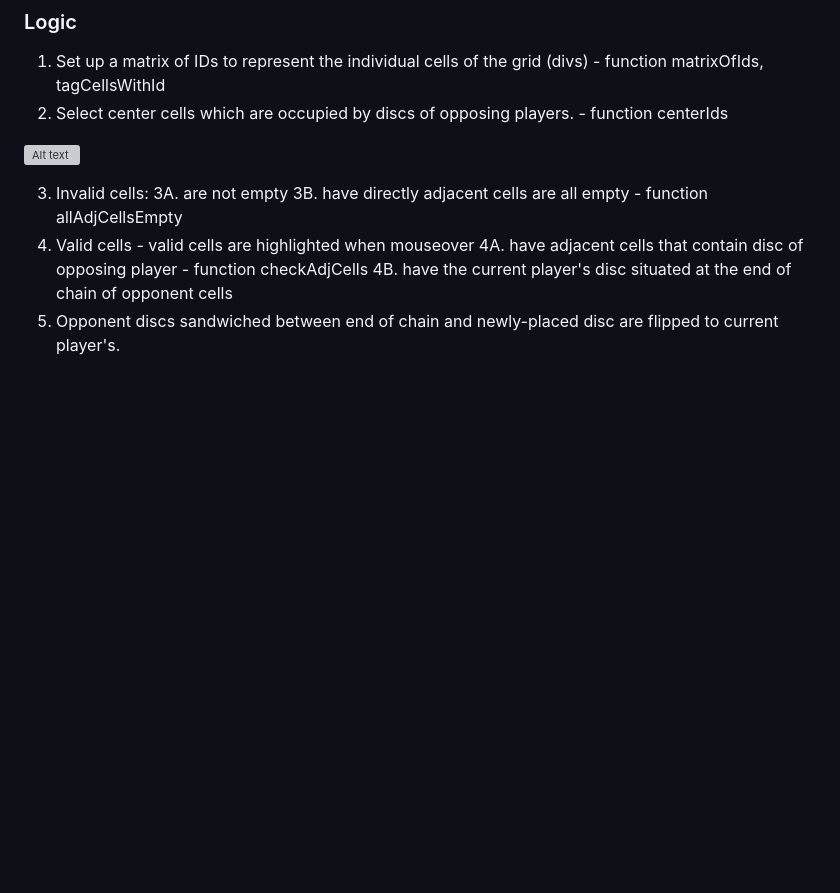
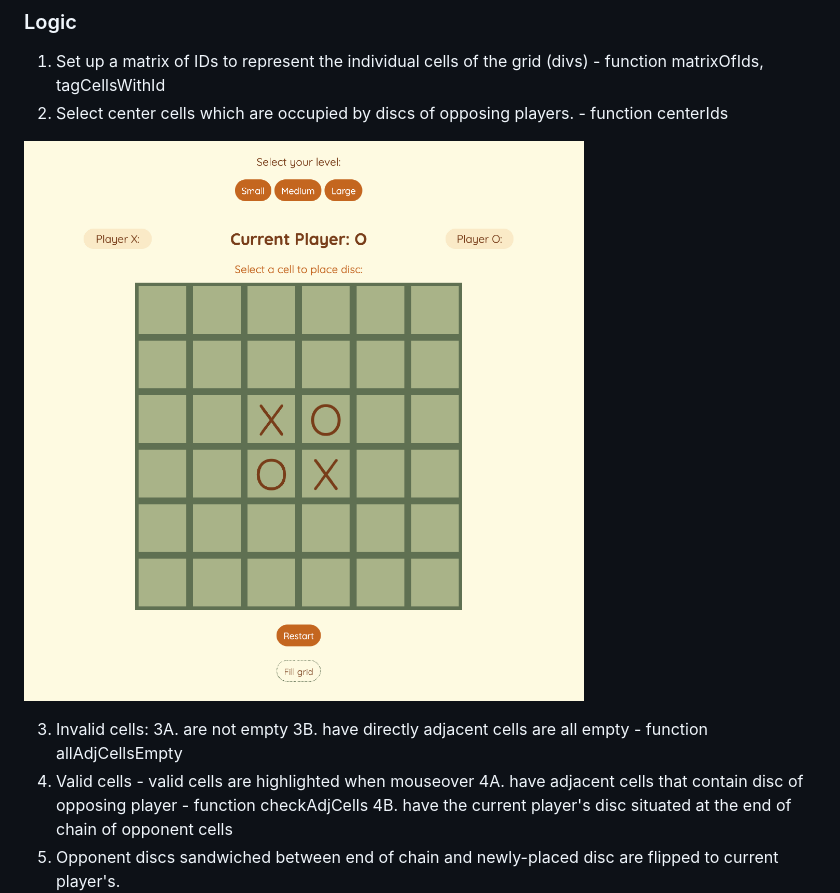
Before and after one commit to jlimsy/meowthello, a Markdown page: README.md, the part around the change. GitHub-like rendering; pictures changed too: public/screenshot-01.png (added); blank space fills up the shorter version; grey boxes are pictures that could not be loaded.

Commit message:
screenshot for readme

```diff
--- a/README.md
+++ b/README.md
@@ -23,7 +23,7 @@ Javascript, CSS, HTML
 1.  Set up a matrix of IDs to represent the individual cells of the grid (divs) - function matrixOfIds, tagCellsWithId
 2.  Select center cells which are occupied by discs of opposing players. - function centerIds
 
-![Alt text](<Screenshot 2023-11-30 at 9.53.49 PM.png>)
+![Alt text](public/screenshot-01.png)
 
 3.  Invalid cells:
     3A. are not empty
```
Also changed, not shown: Screenshot 2023-11-30 at 9.53.49 PM.png (added), public/screenshot-02.png (added), public/screenshot-03.png (added), public/screenshot-04.png (added).
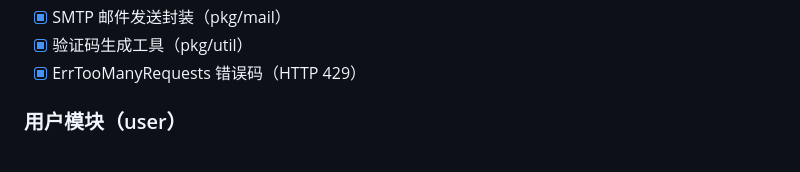
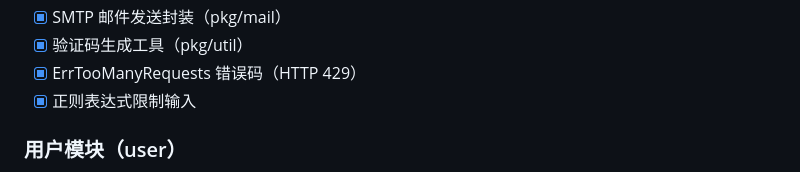
Before and after one commit to E1aina2007/ElainaBlog, a Markdown page: PROGRESS.md, the part around the change. Rendered like a GitHub page.

```diff
--- a/PROGRESS.md
+++ b/PROGRESS.md
@@ -21,6 +21,7 @@
 - [x] SMTP 邮件发送封装（pkg/mail）
 - [x] 验证码生成工具（pkg/util）
 - [x] ErrTooManyRequests 错误码（HTTP 429）
+- [x] 正则表达式限制输入
 
 ### 用户模块（user）
 - [x] Repository：GetUserByUsername / GetUserByEmail / GetUserByID / GetUserList / CreateUser / UpdateProfile / UpdatePassword / DeleteUser
```
Also changed, not shown: FRONTEND_DESIGN.md (added, +488 -0 lines).
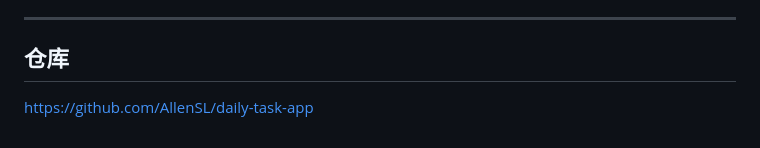
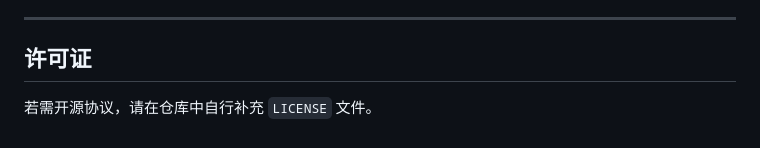
Before and after one commit to AllenSL/daily-task-app, a Markdown page: README.md, the part around one of its changes. Drawn GitHub-style.

```diff
--- a/README.md
+++ b/README.md
@@ -118,6 +164,6 @@ python scripts/trim-icon.py
 
 ---
 
-## 仓库
+## 许可证
 
-<https://github.com/AllenSL/daily-task-app>
+若需开源协议，请在仓库中自行补充 `LICENSE` 文件。
```
Also changed, not shown: other parts of README.md (+95 -49 lines).
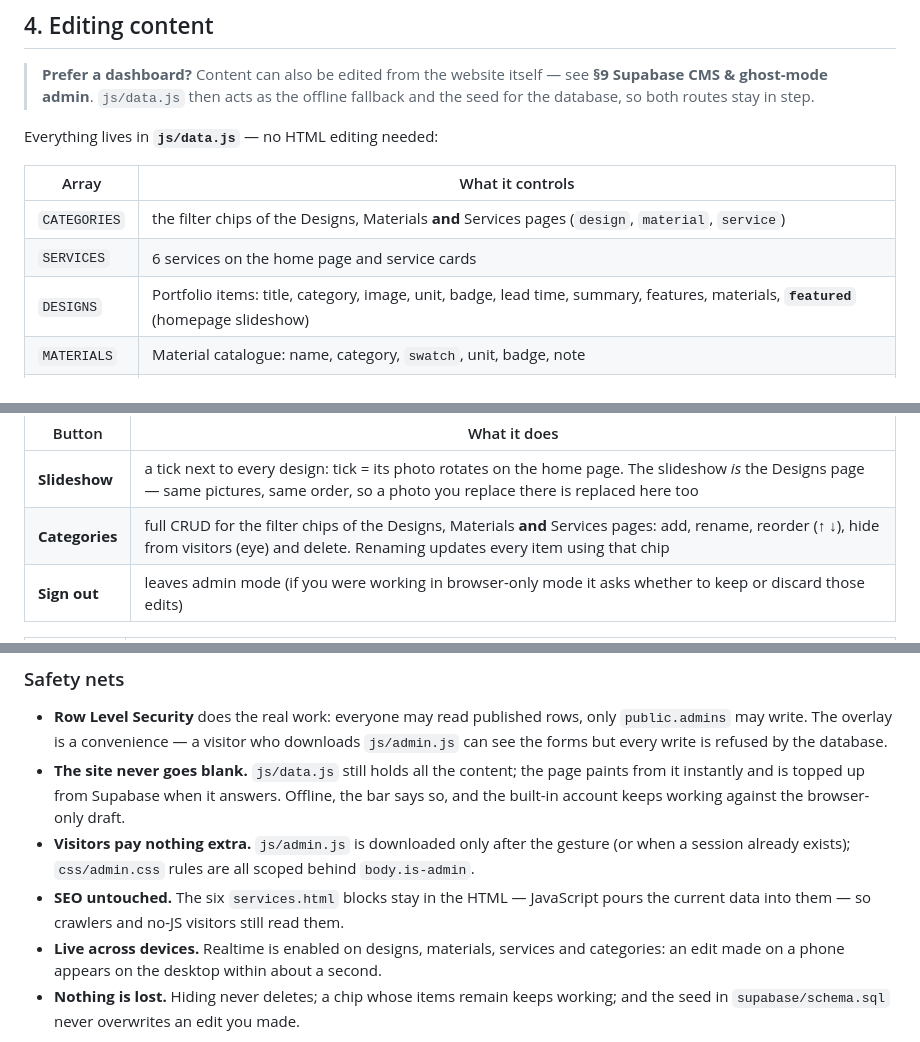
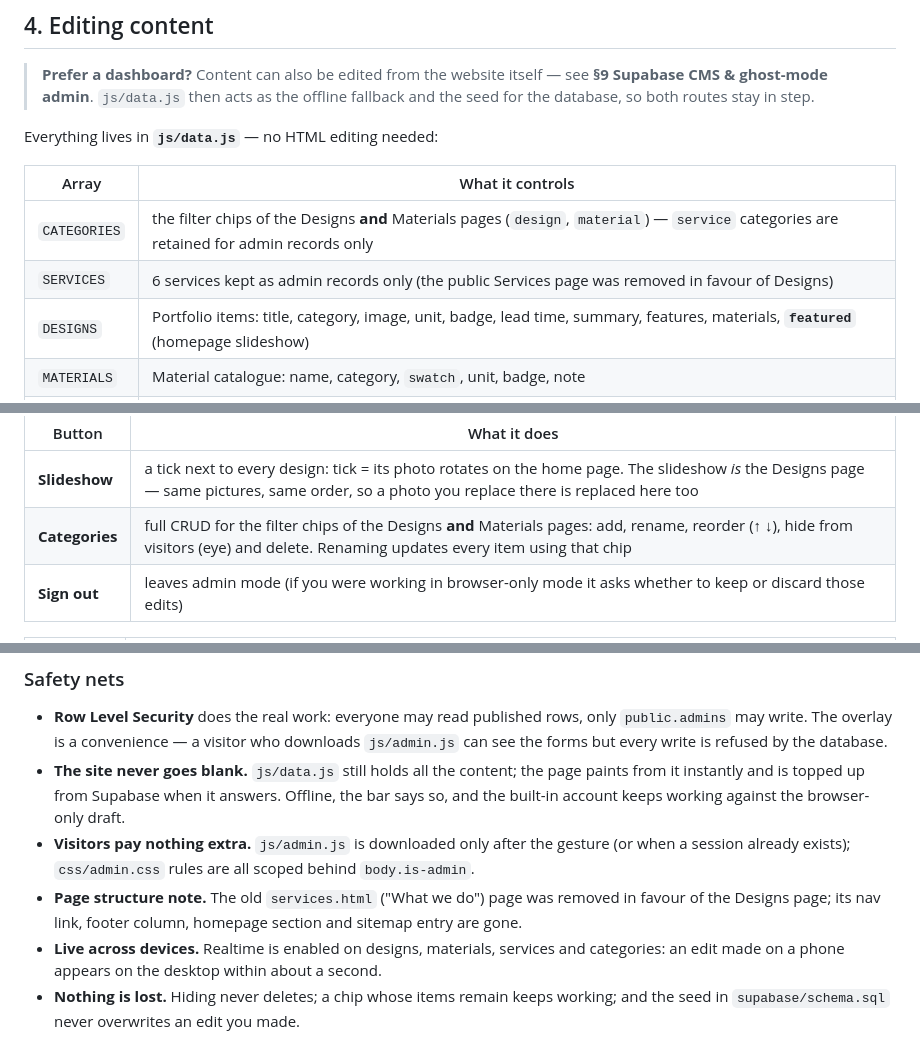
Before and after one commit to sokolinkgit/Redefine-Interiors-materials-supply-, a Markdown page: README.md, 3 parts joined by grey strips. Drawn GitHub-style.

Commit message:
Update README to reflect removed Services page and trimmed About/Contact
Co-authored-by: arena-agent <297053741+arena-agent@users.noreply.github.com>

```diff
--- a/README.md
+++ b/README.md
@@ -102,8 +102,8 @@ Everything lives in **`js/data.js`** — no HTML editing needed:
 
 | Array | What it controls |
 | --- | --- |
-| `CATEGORIES` | the filter chips of the Designs, Materials **and** Services pages (`design`, `material`, `service`) |
-| `SERVICES` | 6 services on the home page and service cards |
+| `CATEGORIES` | the filter chips of the Designs **and** Materials pages (`design`, `material`) — `service` categories are retained for admin records only |
+| `SERVICES` | 6 services kept as admin records only (the public Services page was removed in favour of Designs) |
 | `DESIGNS` | Portfolio items: title, category, image, unit, badge, lead time, summary, features, materials, **`featured`** (homepage slideshow) |
 | `MATERIALS` | Material catalogue: name, category, `swatch`, unit, badge, note |
 | `REVIEWS` | **50 reviews** — name, location, rating, service, date, text |
@@ -296,7 +296,7 @@ Supabase is connected, and carries three buttons — nothing else:
 | Button | What it does |
 | --- | --- |
 | **Slideshow** | a tick next to every design: tick = its photo rotates on the home page. The slideshow *is* the Designs page — same pictures, same order, so a photo you replace there is replaced here too |
-| **Categories** | full CRUD for the filter chips of the Designs, Materials **and** Services pages: add, rename, reorder (↑ ↓), hide from visitors (eye) and delete. Renaming updates every item using that chip |
+| **Categories** | full CRUD for the filter chips of the Designs **and** Materials pages: add, rename, reorder (↑ ↓), hide from visitors (eye) and delete. Renaming updates every item using that chip |
 | **Sign out** | leaves admin mode (if you were working in browser-only mode it asks whether to keep or discard those edits) |
 
 | Editable | Fields |
@@ -317,8 +317,8 @@ Supabase is connected, and carries three buttons — nothing else:
   and the built-in account keeps working against the browser-only draft.
 * **Visitors pay nothing extra.** `js/admin.js` is downloaded only after the gesture (or when
   a session already exists); `css/admin.css` rules are all scoped behind `body.is-admin`.
-* **SEO untouched.** The six `services.html` blocks stay in the HTML — JavaScript pours the
-  current data into them — so crawlers and no-JS visitors still read them.
+* **Page structure note.** The old `services.html` ("What we do") page was removed in favour
+  of the Designs page; its nav link, footer column, homepage section and sitemap entry are gone.
 * **Live across devices.** Realtime is enabled on designs, materials, services and categories:
   an edit made on a phone appears on the desktop within about a second.
 * **Nothing is lost.** Hiding never deletes; a chip whose items remain keeps working; and the
```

-*-*-

▶ **WORK TO COMPLETE**
Within the listing above, how many lines contain "cells"? Please respond with the number and nothing else.

▶ **SOLUTION FOR THIS TASK**
3